Catholics met but postponed discussion of major issues
A monthlong meeting at the Vatican convened by Pope Francis to determine the future of the Roman Catholic Church ended this weekend with a document that said it was “urgent” that women play a larger role. But discussion of major issues, such as ordaining women as deacons, was postponed, and the document failed to address outreach to L.G.B.T.Q.+ Catholics.
The meeting, called the Synod on Synodality, was characterized by liberals and conservatives alike as a potential culmination of Francis’ pontificate and the vehicle through which he might make changes. Instead, it echoed another characteristic of Francis’ tenure: the tabling of major issues as he sought to build deeper support through the global church.
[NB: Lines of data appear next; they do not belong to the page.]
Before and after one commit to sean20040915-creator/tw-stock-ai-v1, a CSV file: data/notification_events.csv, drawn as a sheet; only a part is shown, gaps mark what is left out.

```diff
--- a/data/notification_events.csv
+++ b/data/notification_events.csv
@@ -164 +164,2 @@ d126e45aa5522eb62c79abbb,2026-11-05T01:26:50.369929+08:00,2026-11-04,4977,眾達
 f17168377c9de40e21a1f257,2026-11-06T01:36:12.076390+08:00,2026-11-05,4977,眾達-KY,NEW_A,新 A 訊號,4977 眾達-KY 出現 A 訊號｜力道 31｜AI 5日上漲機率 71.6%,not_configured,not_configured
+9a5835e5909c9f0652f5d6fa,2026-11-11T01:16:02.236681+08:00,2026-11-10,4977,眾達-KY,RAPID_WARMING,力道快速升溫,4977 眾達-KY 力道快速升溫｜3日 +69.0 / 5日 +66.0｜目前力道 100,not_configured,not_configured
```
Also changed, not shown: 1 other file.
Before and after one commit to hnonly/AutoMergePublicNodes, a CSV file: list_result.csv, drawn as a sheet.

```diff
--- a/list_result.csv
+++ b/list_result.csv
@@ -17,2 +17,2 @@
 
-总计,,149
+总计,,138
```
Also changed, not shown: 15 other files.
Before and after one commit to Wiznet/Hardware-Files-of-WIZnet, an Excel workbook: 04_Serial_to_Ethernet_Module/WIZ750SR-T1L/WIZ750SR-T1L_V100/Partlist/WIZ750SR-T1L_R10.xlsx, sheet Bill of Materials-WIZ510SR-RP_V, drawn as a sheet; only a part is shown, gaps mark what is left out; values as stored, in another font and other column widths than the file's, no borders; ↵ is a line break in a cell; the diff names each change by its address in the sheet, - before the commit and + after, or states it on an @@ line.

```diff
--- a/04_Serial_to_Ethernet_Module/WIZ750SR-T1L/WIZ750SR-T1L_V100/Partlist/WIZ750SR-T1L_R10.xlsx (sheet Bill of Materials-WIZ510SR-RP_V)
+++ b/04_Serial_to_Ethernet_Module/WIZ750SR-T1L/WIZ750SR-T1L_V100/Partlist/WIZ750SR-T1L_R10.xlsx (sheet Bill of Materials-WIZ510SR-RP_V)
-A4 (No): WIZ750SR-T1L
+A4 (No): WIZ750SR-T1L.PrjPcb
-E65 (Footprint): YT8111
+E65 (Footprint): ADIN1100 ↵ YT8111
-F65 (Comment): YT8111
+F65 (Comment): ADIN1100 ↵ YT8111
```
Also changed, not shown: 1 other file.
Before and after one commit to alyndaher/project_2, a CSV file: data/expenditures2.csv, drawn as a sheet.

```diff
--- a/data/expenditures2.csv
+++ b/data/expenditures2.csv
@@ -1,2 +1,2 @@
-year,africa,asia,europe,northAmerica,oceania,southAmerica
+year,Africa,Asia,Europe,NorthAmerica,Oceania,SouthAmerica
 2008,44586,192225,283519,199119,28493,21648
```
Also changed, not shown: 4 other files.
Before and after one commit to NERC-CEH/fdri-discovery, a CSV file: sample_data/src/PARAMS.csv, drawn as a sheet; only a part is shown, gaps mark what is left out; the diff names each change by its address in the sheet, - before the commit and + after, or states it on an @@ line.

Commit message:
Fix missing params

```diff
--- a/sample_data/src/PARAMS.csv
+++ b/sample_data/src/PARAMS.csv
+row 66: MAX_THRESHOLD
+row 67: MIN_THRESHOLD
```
Takeaway: Progressives who had high hopes that the meeting would create real momentum for change said the final document failed to move the institution.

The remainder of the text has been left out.